▸ **What you have to do**: Reproduce every entry exactly.

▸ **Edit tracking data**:
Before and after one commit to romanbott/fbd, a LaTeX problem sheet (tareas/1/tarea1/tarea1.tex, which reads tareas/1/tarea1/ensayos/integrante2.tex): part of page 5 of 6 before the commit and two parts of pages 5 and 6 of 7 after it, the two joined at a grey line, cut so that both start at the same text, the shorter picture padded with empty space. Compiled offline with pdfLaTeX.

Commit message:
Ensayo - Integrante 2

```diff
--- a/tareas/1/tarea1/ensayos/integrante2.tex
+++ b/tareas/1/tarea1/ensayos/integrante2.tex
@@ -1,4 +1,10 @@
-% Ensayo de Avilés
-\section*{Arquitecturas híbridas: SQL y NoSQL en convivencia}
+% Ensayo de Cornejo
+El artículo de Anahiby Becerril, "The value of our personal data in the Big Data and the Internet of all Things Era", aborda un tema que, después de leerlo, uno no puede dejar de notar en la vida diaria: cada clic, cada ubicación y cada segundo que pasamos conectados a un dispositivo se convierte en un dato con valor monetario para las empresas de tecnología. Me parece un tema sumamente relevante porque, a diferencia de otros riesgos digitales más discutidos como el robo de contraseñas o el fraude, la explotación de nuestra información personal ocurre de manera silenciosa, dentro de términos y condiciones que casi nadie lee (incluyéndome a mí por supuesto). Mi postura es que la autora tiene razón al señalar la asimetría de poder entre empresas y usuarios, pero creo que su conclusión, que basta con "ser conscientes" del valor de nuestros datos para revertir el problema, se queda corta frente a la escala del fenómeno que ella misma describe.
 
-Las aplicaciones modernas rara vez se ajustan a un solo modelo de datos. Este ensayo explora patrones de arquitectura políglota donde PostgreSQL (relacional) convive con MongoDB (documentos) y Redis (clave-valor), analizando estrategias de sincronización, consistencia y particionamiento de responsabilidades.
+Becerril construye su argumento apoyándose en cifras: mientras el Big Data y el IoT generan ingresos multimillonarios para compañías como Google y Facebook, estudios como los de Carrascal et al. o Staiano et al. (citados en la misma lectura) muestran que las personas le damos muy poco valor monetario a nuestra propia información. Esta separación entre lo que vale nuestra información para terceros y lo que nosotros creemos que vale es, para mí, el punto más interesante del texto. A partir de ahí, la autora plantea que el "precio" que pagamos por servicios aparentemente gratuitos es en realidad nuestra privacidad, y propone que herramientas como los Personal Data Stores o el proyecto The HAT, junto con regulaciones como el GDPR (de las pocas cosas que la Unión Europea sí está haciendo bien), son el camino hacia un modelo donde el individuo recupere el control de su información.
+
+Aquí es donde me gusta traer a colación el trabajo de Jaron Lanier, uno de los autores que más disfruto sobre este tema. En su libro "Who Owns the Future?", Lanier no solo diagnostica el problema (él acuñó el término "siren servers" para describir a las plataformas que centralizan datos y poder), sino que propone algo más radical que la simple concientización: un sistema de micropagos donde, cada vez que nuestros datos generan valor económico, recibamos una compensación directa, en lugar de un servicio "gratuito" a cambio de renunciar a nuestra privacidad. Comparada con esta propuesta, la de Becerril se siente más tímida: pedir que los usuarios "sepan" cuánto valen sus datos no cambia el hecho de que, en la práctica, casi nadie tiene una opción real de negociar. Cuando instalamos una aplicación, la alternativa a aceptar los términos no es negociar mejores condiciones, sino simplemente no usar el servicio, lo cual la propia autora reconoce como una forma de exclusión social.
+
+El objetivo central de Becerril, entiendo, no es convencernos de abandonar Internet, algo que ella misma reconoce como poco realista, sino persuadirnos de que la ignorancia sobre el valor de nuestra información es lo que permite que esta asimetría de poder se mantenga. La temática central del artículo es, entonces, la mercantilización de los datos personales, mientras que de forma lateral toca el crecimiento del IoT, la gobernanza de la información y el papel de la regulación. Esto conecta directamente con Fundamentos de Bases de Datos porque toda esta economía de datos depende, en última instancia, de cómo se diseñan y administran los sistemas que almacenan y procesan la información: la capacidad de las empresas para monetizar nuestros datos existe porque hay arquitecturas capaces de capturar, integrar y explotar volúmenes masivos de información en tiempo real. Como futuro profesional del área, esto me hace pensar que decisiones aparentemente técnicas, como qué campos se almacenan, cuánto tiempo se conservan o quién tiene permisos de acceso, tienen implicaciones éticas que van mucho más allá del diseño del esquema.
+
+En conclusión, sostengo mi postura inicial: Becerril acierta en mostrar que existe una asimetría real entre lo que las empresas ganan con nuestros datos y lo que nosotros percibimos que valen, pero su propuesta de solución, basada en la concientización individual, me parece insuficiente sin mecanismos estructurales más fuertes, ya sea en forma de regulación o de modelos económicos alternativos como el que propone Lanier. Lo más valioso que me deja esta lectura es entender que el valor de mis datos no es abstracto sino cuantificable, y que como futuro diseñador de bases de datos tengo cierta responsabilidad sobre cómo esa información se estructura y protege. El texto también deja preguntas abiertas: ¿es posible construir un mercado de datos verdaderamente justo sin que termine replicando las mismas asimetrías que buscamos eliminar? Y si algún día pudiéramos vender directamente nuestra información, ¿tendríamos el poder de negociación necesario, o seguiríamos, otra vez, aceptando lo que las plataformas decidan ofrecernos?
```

▸ **Answer to this problem**:
Before and after one commit to romanbott/fbd, a LaTeX problem sheet (tareas/1/tarea1/tarea1.tex, which reads tareas/1/tarea1/ensayos/integrante2.tex): part of page 5 of 6 before the commit and two parts of pages 5 and 6 of 7 after it, the two joined at a grey line, cut so that both start at the same text, the shorter picture padded with empty space. Compiled offline with pdfLaTeX.

Commit message:
Ensayo - Integrante 2

```diff
--- a/tareas/1/tarea1/ensayos/integrante2.tex
+++ b/tareas/1/tarea1/ensayos/integrante2.tex
@@ -1,4 +1,10 @@
-% Ensayo de Avilés
-\section*{Arquitecturas híbridas: SQL y NoSQL en convivencia}
+% Ensayo de Cornejo
+El artículo de Anahiby Becerril, "The value of our personal data in the Big Data and the Internet of all Things Era", aborda un tema que, después de leerlo, uno no puede dejar de notar en la vida diaria: cada clic, cada ubicación y cada segundo que pasamos conectados a un dispositivo se convierte en un dato con valor monetario para las empresas de tecnología. Me parece un tema sumamente relevante porque, a diferencia de otros riesgos digitales más discutidos como el robo de contraseñas o el fraude, la explotación de nuestra información personal ocurre de manera silenciosa, dentro de términos y condiciones que casi nadie lee (incluyéndome a mí por supuesto). Mi postura es que la autora tiene razón al señalar la asimetría de poder entre empresas y usuarios, pero creo que su conclusión, que basta con "ser conscientes" del valor de nuestros datos para revertir el problema, se queda corta frente a la escala del fenómeno que ella misma describe.
 
-Las aplicaciones modernas rara vez se ajustan a un solo modelo de datos. Este ensayo explora patrones de arquitectura políglota donde PostgreSQL (relacional) convive con MongoDB (documentos) y Redis (clave-valor), analizando estrategias de sincronización, consistencia y particionamiento de responsabilidades.
+Becerril construye su argumento apoyándose en cifras: mientras el Big Data y el IoT generan ingresos multimillonarios para compañías como Google y Facebook, estudios como los de Carrascal et al. o Staiano et al. (citados en la misma lectura) muestran que las personas le damos muy poco valor monetario a nuestra propia información. Esta separación entre lo que vale nuestra información para terceros y lo que nosotros creemos que vale es, para mí, el punto más interesante del texto. A partir de ahí, la autora plantea que el "precio" que pagamos por servicios aparentemente gratuitos es en realidad nuestra privacidad, y propone que herramientas como los Personal Data Stores o el proyecto The HAT, junto con regulaciones como el GDPR (de las pocas cosas que la Unión Europea sí está haciendo bien), son el camino hacia un modelo donde el individuo recupere el control de su información.
+
+Aquí es donde me gusta traer a colación el trabajo de Jaron Lanier, uno de los autores que más disfruto sobre este tema. En su libro "Who Owns the Future?", Lanier no solo diagnostica el problema (él acuñó el término "siren servers" para describir a las plataformas que centralizan datos y poder), sino que propone algo más radical que la simple concientización: un sistema de micropagos donde, cada vez que nuestros datos generan valor económico, recibamos una compensación directa, en lugar de un servicio "gratuito" a cambio de renunciar a nuestra privacidad. Comparada con esta propuesta, la de Becerril se siente más tímida: pedir que los usuarios "sepan" cuánto valen sus datos no cambia el hecho de que, en la práctica, casi nadie tiene una opción real de negociar. Cuando instalamos una aplicación, la alternativa a aceptar los términos no es negociar mejores condiciones, sino simplemente no usar el servicio, lo cual la propia autora reconoce como una forma de exclusión social.
+
+El objetivo central de Becerril, entiendo, no es convencernos de abandonar Internet, algo que ella misma reconoce como poco realista, sino persuadirnos de que la ignorancia sobre el valor de nuestra información es lo que permite que esta asimetría de poder se mantenga. La temática central del artículo es, entonces, la mercantilización de los datos personales, mientras que de forma lateral toca el crecimiento del IoT, la gobernanza de la información y el papel de la regulación. Esto conecta directamente con Fundamentos de Bases de Datos porque toda esta economía de datos depende, en última instancia, de cómo se diseñan y administran los sistemas que almacenan y procesan la información: la capacidad de las empresas para monetizar nuestros datos existe porque hay arquitecturas capaces de capturar, integrar y explotar volúmenes masivos de información en tiempo real. Como futuro profesional del área, esto me hace pensar que decisiones aparentemente técnicas, como qué campos se almacenan, cuánto tiempo se conservan o quién tiene permisos de acceso, tienen implicaciones éticas que van mucho más allá del diseño del esquema.
+
+En conclusión, sostengo mi postura inicial: Becerril acierta en mostrar que existe una asimetría real entre lo que las empresas ganan con nuestros datos y lo que nosotros percibimos que valen, pero su propuesta de solución, basada en la concientización individual, me parece insuficiente sin mecanismos estructurales más fuertes, ya sea en forma de regulación o de modelos económicos alternativos como el que propone Lanier. Lo más valioso que me deja esta lectura es entender que el valor de mis datos no es abstracto sino cuantificable, y que como futuro diseñador de bases de datos tengo cierta responsabilidad sobre cómo esa información se estructura y protege. El texto también deja preguntas abiertas: ¿es posible construir un mercado de datos verdaderamente justo sin que termine replicando las mismas asimetrías que buscamos eliminar? Y si algún día pudiéramos vender directamente nuestra información, ¿tendríamos el poder de negociación necesario, o seguiríamos, otra vez, aceptando lo que las plataformas decidan ofrecernos?
```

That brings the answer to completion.